The Market for Silver Bullets, by Ian Grigg, Systemics, Inc. $Revision: 1.27 $ $Date: 2005/11/05 18:25:54 $

Evidently security needs to find another precious metal for its bullets, given that the Storm Botnet is still out there after months, phishing becomes more expensive all the time, spam has killed electronic mail for a whole generation of users, and the best the monoculture OS vendor can come up with is a new release that attempts to push responsibility for all its bugs and design flaws back on the user.

What to do? Continue reading

What It Will Take to Win

gp.jpg IT and Internet security people and companies act mostly as an aftermarket. Meanwhile, the black hats are a well-integrated economy of coders, bot herders, and entrepeneurs. This is what it will take for the white hats to win:
It can seem overwhelming for security people who are typically housed in a separate organization, to begin to engage with software developers and architects to implement secure coding practices in an enterprise. While the security team may know that there are security vulnerabilities in the systems, they have to be able to articulate the specific issues and communicate some ideas on resolutions. This can be a daunting task especially if the security team does not have a prior workign relationship with the development staff, and understand their environment.

The task seems daunting also because there are so many developers compared to security people. I am here to tell you though that you don’t have to win over every last developer to make some major improvements. In my experience a small percentage of developers write the majority of code that actually goes live. The lead developers (who may be buried deep in the org charts) are the ones you need to engage, in many cases they really don’t want to write insecure code, they just lack the knowledge of how to build better. Once you have a relationship (i.e. that you are not just there to audit and report on them, but are there to help *build* more secure code) it is surprisingly easy to get security improvements into a system, especially if the design is well thought and clearly articulated. You don’t have get the proverbial stardotstar, each and every developer on board to make positive improvements, it can be incremental. See some more specific ideas on phasing security in the SD! LC here. In meantime, with security budgets increasing 20% a year, use some of that money to take your top developers out to lunch.

Secure Coding – Getting Buy In, Gunnar Peterson, 1Raindrop, 17 Sep 2007

The start of what it will take.


Metricon: Puzzle vs. Mystery

rct_pointing2.jpg Here at Metricon 2.0, many interesting talks, as expected.

For example, Russell Cameron Thomas of Meritology mentioned the difference between puzzle thinking (looking only under the light you know) and mystery thinking (shining a light into unknown areas to see what else is out there). Seems to me most of traditional security is puzzle thinking.
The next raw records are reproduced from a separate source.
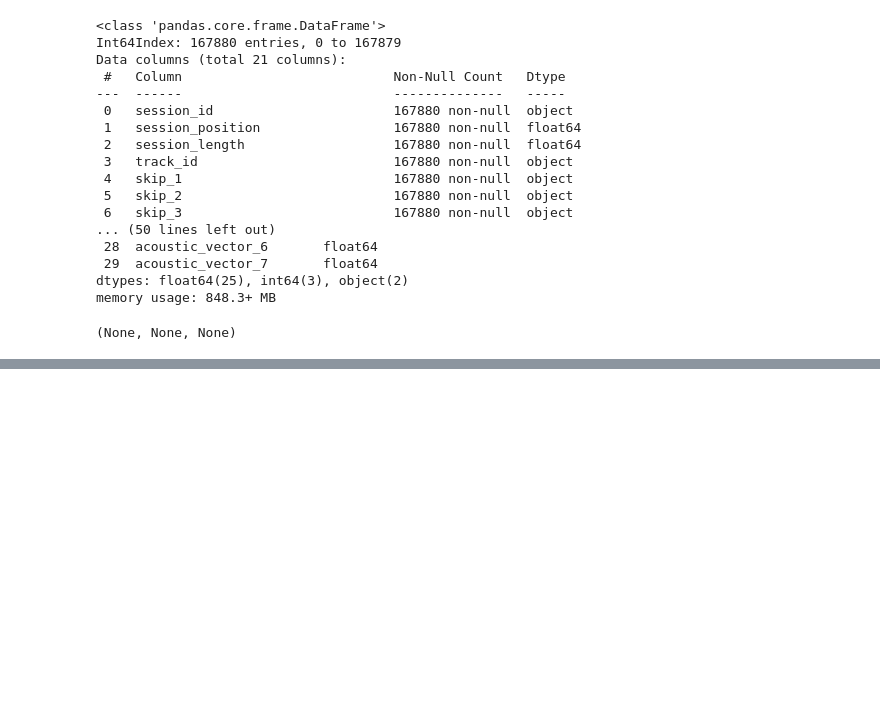
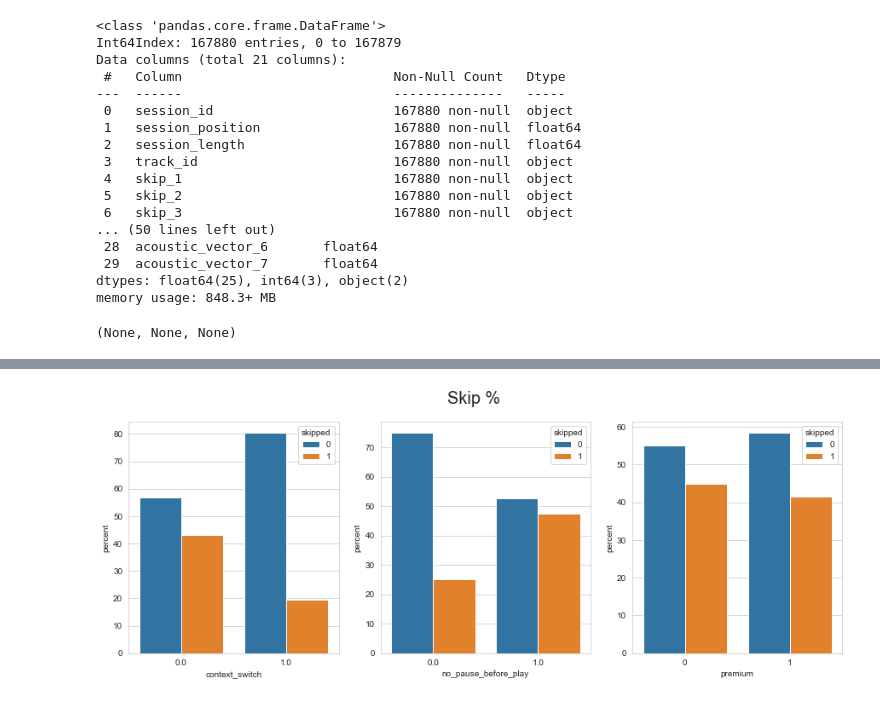
Before and after one commit to sahil-ansari-15/Spotify-Music-Skips-Action-Prediction, a Jupyter notebook: Spotify Music Skips Action Prediction.ipynb, the cells around one changed output, grey strips where cells are left out. Drawn from its saved outputs; the diff is of its cells as text; code cells hidden in the pictures; blank space fills up the shorter version.

```diff
--- a/Spotify Music Skips Action Prediction.ipynb
+++ b/Spotify Music Skips Action Prediction.ipynb
@@ -140,0 +355,34 @@ session_track_data.head()
+# %%
+fig, axes = plt.subplots(1, 3, figsize=(15, 5), gridspec_kw={'width_ratios': [1, 1, 1]})
+fig.suptitle('Skip %', fontsize = 20)
+
+x,y = 'context_switch', 'skipped'
+data=(train
+.groupby(x)[y]
+.value_counts(normalize=True)
+.mul(100)
+.rename('percent')
+.reset_index()  )
+sns.barplot(ax=axes[0], x=x, y='percent',hue=y, data=data)
+
+x,y = 'no_pause_before_play', 'skipped'
+data=(train
+.groupby(x)[y]
+.value_counts(normalize=True)
+.mul(100)
+.rename('percent')
+.reset_index()  )
+sns.barplot(ax=axes[1], x=x, y='percent',hue=y, data=data)
+
+x,y = 'premium', 'skipped'
+data=(train
+.groupby(x)[y]
+.value_counts(normalize=True)
+.mul(100)
+.rename('percent')
+.reset_index()  )
+sns.barplot(ax=axes[2], x=x, y='percent',hue=y, data=data)
+
+plt.show()
+# %% [output]
+[figure, added]
```
Also changed, not shown: parts of 103 cells of this notebook.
Other speakers and questioners said things in other talks like "that’s a business question that we can’t control" (literally throwing up hands); we can only measure where "we can intervene"; "we don’t have enough information" to form an opinion, etc. That’s all puzzle thinking.

Which is unfortunate, given that measuring only what you know makes measurements hard to relate to business needs, hard to apply to new, previously unknown problems, and very hard to use to deal with problems you cannot fix.
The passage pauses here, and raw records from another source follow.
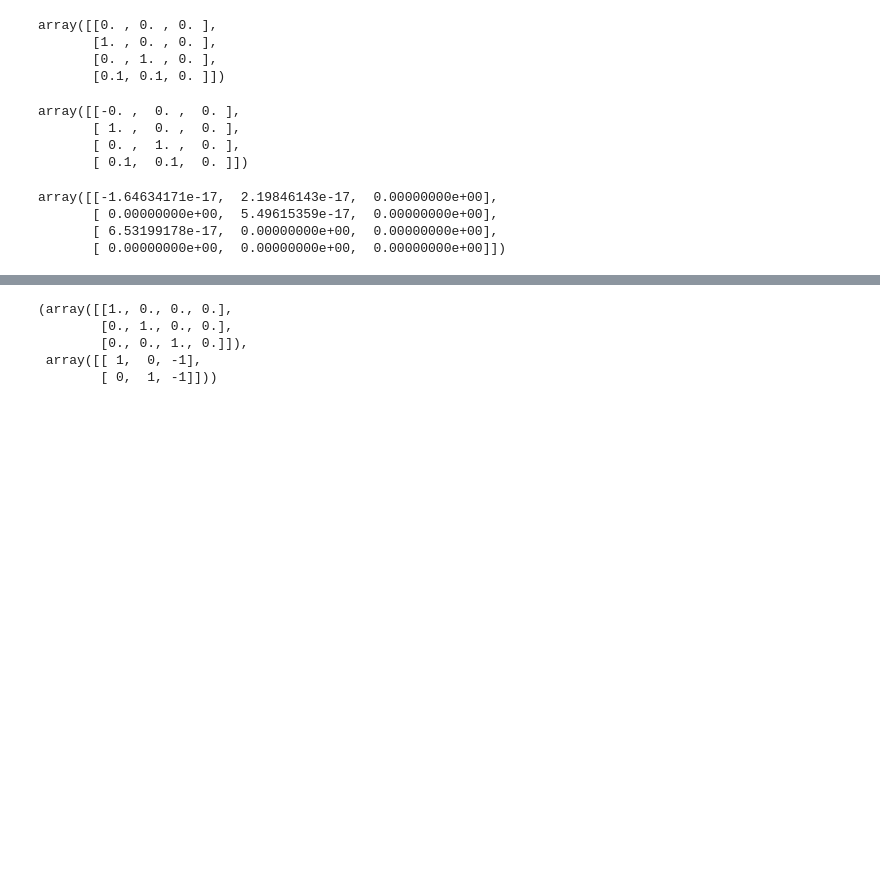
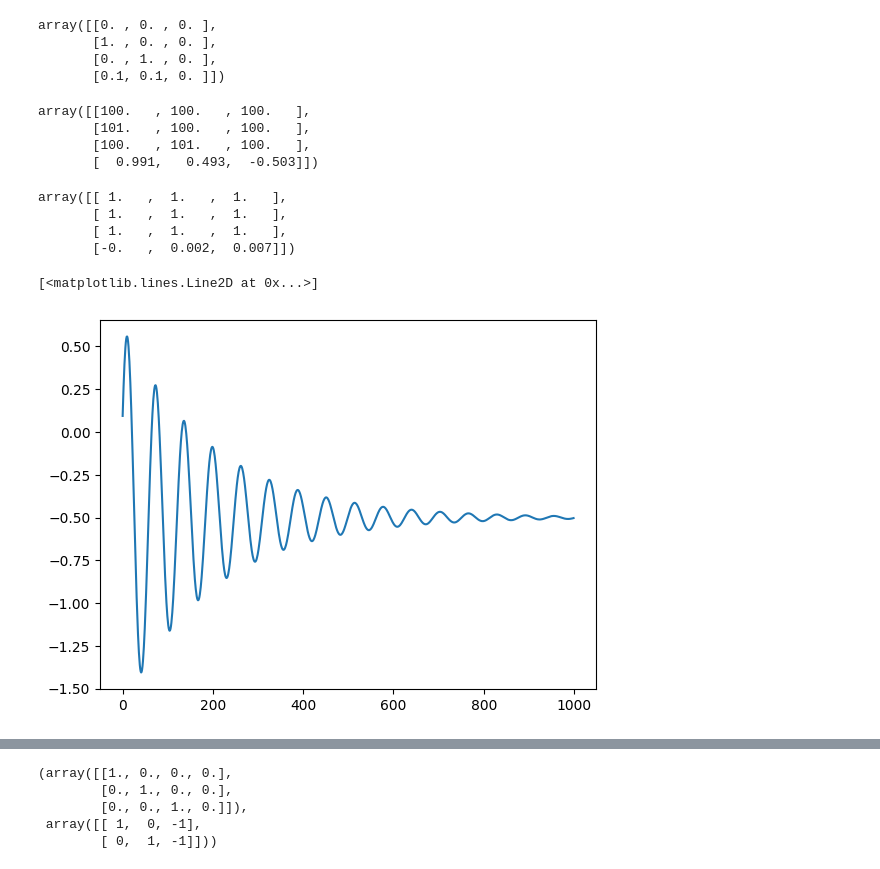
Before and after one commit to kesdogan/bowling-simulation, a Jupyter notebook: src/solver_tests.ipynb, the cells around one changed output, grey strips where cells are left out. Saved outputs shown, nothing was run; the diff lists cells and outputs as text; code cells hidden in the pictures; blank space fills up the shorter version.

```diff
--- a/src/solver_tests.ipynb
+++ b/src/solver_tests.ipynb
@@ -132,7 +132,7 @@ array([2.        , 4.24264069, 6.        , 4.69041576, 5.65685425,
        2.44948974])
 # %%
 initial_positions = np.array([[0.0, 0.0, 0.0], [1.0, 0.0, 0.0], [0.0, 1.0, 0.0], [0.1, 0.1, 0.0]])
-initial_velocities = np.zeros_like(initial_positions)
+initial_velocities = np.ones_like(initial_positions)
 masses = np.ones(initial_positions.shape[0])
 external_forces = np.zeros_like(initial_positions)
 # %%
@@ -177,14 +175,25 @@ solver.perform_step(100)
+# %%
+h = []
+
+for _ in range(1000):
+    solver.perform_step(100)
+    h.append(solver.q[3, 2])
 # %%
 np.round(solver.q, 3)
 # %% [output]
-array([[-0. ,  0. ,  0. ],
-       [ 1. ,  0. ,  0. ],
-       [ 0. ,  1. ,  0. ],
-       [ 0.1,  0.1,  0. ]])
+array([[100.   , 100.   , 100.   ],
+       [101.   , 100.   , 100.   ],
+       [100.   , 101.   , 100.   ],
+       [  0.991,   0.493,  -0.503]])
-# %%
-solver.v
-# %% [output]
-array([[-1.64634171e-17,  2.19846143e-17,  0.00000000e+00],
-       [ 0.00000000e+00,  5.49615359e-17,  0.00000000e+00],
-       [ 6.53199178e-17,  0.00000000e+00,  0.00000000e+00],
-       [ 0.00000000e+00,  0.00000000e+00,  0.00000000e+00]])
+# %%
+np.round(solver.v, 3)
+# %% [output]
+array([[ 1.   ,  1.   ,  1.   ],
+       [ 1.   ,  1.   ,  1.   ],
+       [ 1.   ,  1.   ,  1.   ],
+       [-0.   ,  0.002,  0.007]])
+# %%
+plt.plot(h)
+# %% [output]
+[<matplotlib.lines.Line2D at 0x...>]
+[figure, added]
```
Also changed, not shown: parts of 4 cells of this notebook, 7 other files.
Let me hasten to add that Thomas’s talk, entitled "Security Meta Metrics—Measuring Agility, Learning, and Unintended Consequence", went beyond these puzzle difficulties and into mysteries such as uncertainty and mitigation.
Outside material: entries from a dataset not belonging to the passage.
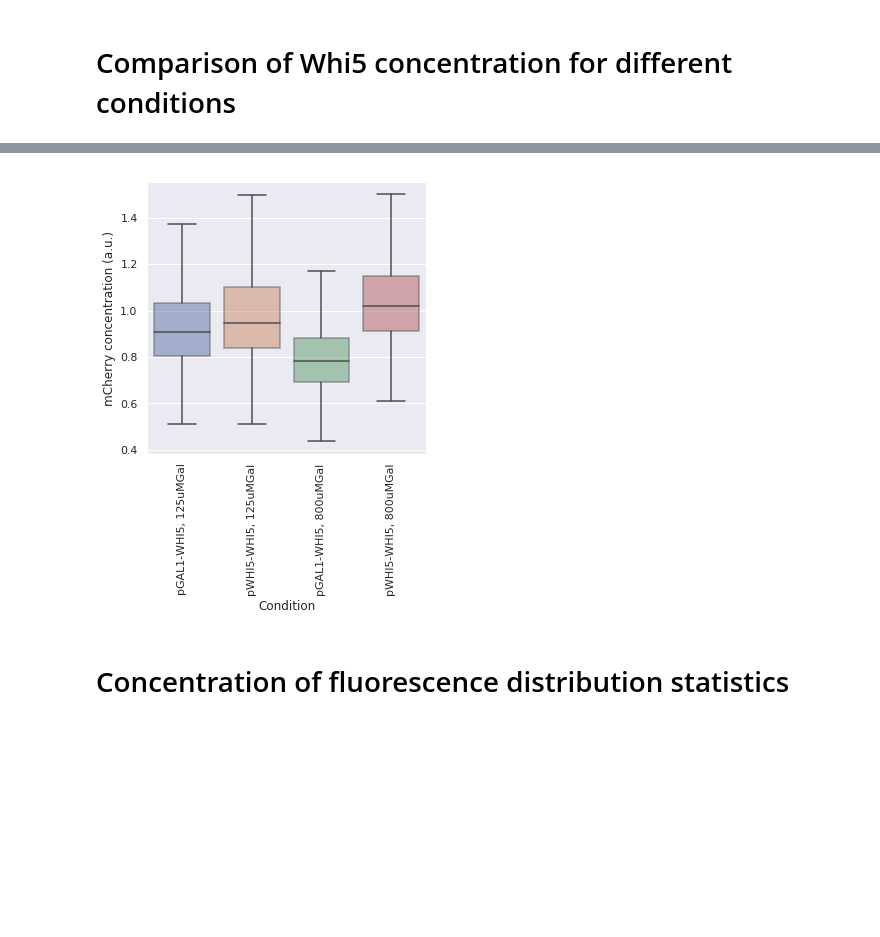
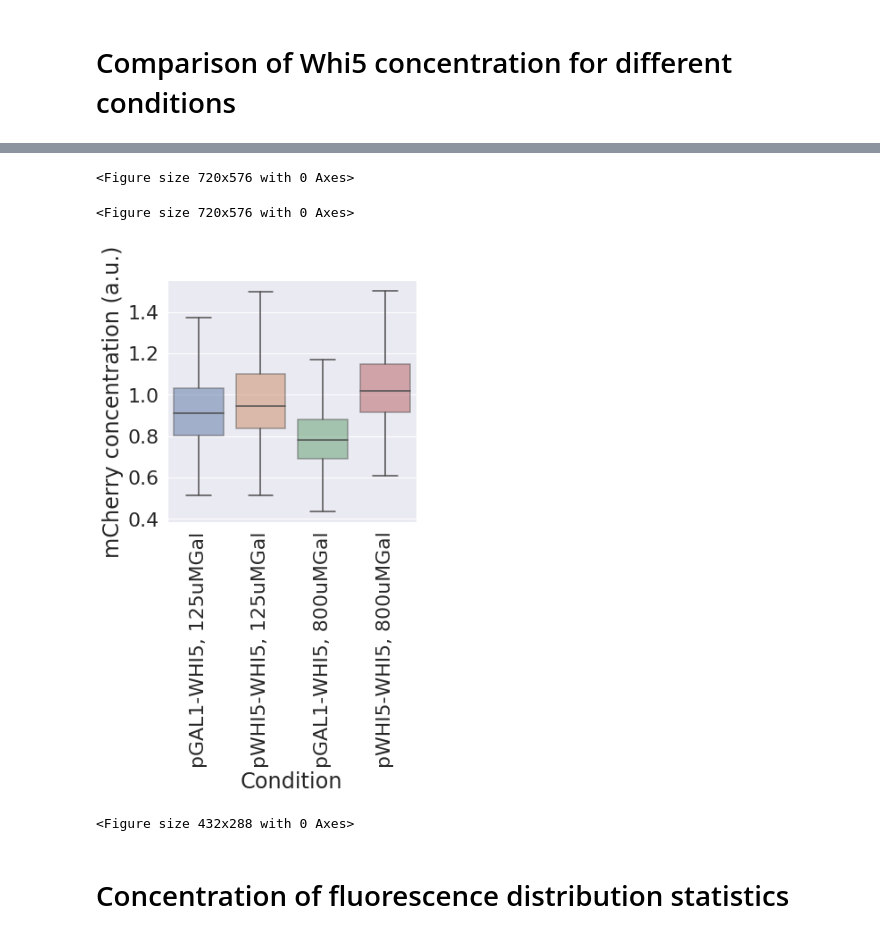
Before and after one commit to AWMurrayLab/image_processing_cellstar_public, a Jupyter notebook: timepoint_experiments_pandas_analysis.ipynb, the cells around one changed output, grey strips where cells are left out. Saved outputs shown, nothing was run; the diff lists cells and outputs as text; code cells hidden in the pictures; blank space fills up the shorter version.

```diff
--- a/timepoint_experiments_pandas_analysis.ipynb
+++ b/timepoint_experiments_pandas_analysis.ipynb
@@ -109,13 +461,14 @@ df1.loc[x&y,'pixel_thresh_fluor_vals_av_c2'] = df1[x&y].pixel_thresh_fluor_vals_
 # Comparison of Whi5 concentration for different conditions
 # %%
 # x=df1.gal_conc !='800uMGal'
-y=df1.nuclear_whi5==1
+sns.set(font_scale=1)
 fig=plt.figure(figsize=[5,5])
-sns_plot=sns.boxplot(x="Condition", y="pixel_thresh_fluor_vals_av", data=df1[y],showfliers=False, boxprops=dict(alpha=.5))
+sns_plot=sns.boxplot(x="Condition", y="pixel_thresh_fluor_vals_av", data=df1,showfliers=False, boxprops=dict(alpha=.5))
 plt.ylabel('Whi5 concentration (a.u.)')
 plt.xticks(rotation=90)
 # plt.ylim(ymax=6000,ymin=0)
 plt.show()
 fig.savefig('/home/felix/Dropbox/19_whi5_dilution_paper/plots/induction_validation/c1_G1_dist_timepoint_variable_gal.png',dpi=500, bbox_inches='tight')
+plt.clf()
 # %% [output]
 [figure]
@@ -121,0 +583,13 @@ fig.savefig('/home/felix/Dropbox/19_whi5_dilution_paper/plots/induction_validati
+# %%
+x=df1.gal_conc=='125uMGal'
+df2 = df1[x].groupby(['Condition', 'expt_id'])
+print df1.groupby(['Condition', 'expt_id'])['pixel_thresh_fluor_vals_av'].mean()
+temp_df=df2.mean()["pixel_thresh_fluor_vals_av"].groupby('Condition').mean()
+temp_df1=df2.mean()["pixel_thresh_fluor_vals_av"].groupby('Condition').std()
+sns.set(font_scale=2)
+fig=plt.figure(figsize=[5,5])
+temp_df.plot(kind='bar',yerr=temp_df1,capsize=10.0, figsize=[10,8],grid=True, alpha=.5)
+plt.ylabel('Average [Whi5] in G1 (a.u.)')
+plt.show()
+fig.savefig('/home/felix/Dropbox/19_whi5_dilution_paper/plots/induction_validation/c1_G1_bar_timepoint_variable_gal.png',dpi=500, bbox_inches='tight')
+plt.clf()
@@ -122,14 +610,41 @@ fig.savefig('/home/felix/Dropbox/19_whi5_dilution_paper/plots/induction_validati
+# %%
+temp_df=df2.mean()["ellipse_volume"].groupby('Condition').mean()
+temp_df1=df2.mean()["ellipse_volume"].groupby('Condition').std()
+# plot = temp1.plot(x='label',y='slope',kind='bar',legend=False,yerr=temp2,capsize=10.0, figsize=[10,8],grid=True,rot=False)
+sns.set(font_scale=2)
+fig=plt.figure(figsize=[5,5])
+temp_df.plot(kind='bar',yerr=temp_df1,capsize=10.0, figsize=[10,8],grid=True, alpha=.5)
+plt.ylabel('Average volume in G1 (fL)')
+fig.savefig('/home/felix/Dropbox/19_whi5_dilution_paper/plots/induction_validation/vol_G1_bar_timepoint_variable_gal.png',dpi=500, bbox_inches='tight')
+plt.clf()
+# %% [output]
+<Figure size 720x576 with 0 Axes>
+# %%
+temp_df=df2.mean()["pixel_thresh_fluor_vals_av_c2"].groupby('Condition').mean()
+temp_df1=df2.mean()["pixel_thresh_fluor_vals_av_c2"].groupby('Condition').std()
+# plot = temp1.plot(x='label',y='slope',kind='bar',legend=False,yerr=temp2,capsize=10.0, figsize=[10,8],grid=True,rot=False)
+sns.set(font_scale=2)
+fig=plt.figure(figsize=[5,5])
+temp_df.plot(kind='bar',yerr=temp_df1,capsize=10.0, figsize=[10,8],grid=True, alpha=.5)
+plt.ylabel('Average [mCherry] in G1 (a.u.)')
+plt.show()
+fig.savefig('/home/felix/Dropbox/19_whi5_dilution_paper/plots/induction_validation/c2_G1_bar_timepoint_variable_gal.png',dpi=500, bbox_inches='tight')
+plt.clf()
+# %% [output]
+<Figure size 720x576 with 0 Axes>
 # %%
 y=df1.nuclear_whi5==1
 fig=plt.figure(figsize=[5,5])
 sns_plot=sns.boxplot(x="Condition", y="pixel_thresh_fluor_vals_av_c2",data=df1[y], boxprops=dict(alpha=.5),showfliers=False)
 plt.ylabel('mCherry concentration (a.u.)')
 plt.xticks(rotation=90)
 # plt.ylim(ymax=6000,ymin=0)
 plt.show()
 fig.savefig('/home/felix/Dropbox/19_whi5_dilution_paper/plots/induction_validation/c2_G1_dist_timepoint_variable_gal.png',dpi=500, bbox_inches='tight')
+plt.clf()
 # %% [output]
-[figure, old version]
+[figure, new version]
+<Figure size 432x288 with 0 Axes>
 # %% [markdown]
 # Concentration of fluorescence distribution statistics
 # %%
```
Also changed, not shown: parts of 28 cells of this notebook, 12 other files.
Not only that, but his approach of an inner operational loop (puzzle) tuned by an outer research loop (mystery) is strongly reminiscent of John R. Boyd’s OODA loop. Thomas does not appear to have been aware of Boyd, which maybe is evidence that by reinventing much the same process description Thomas has validated that Boyd was onto something.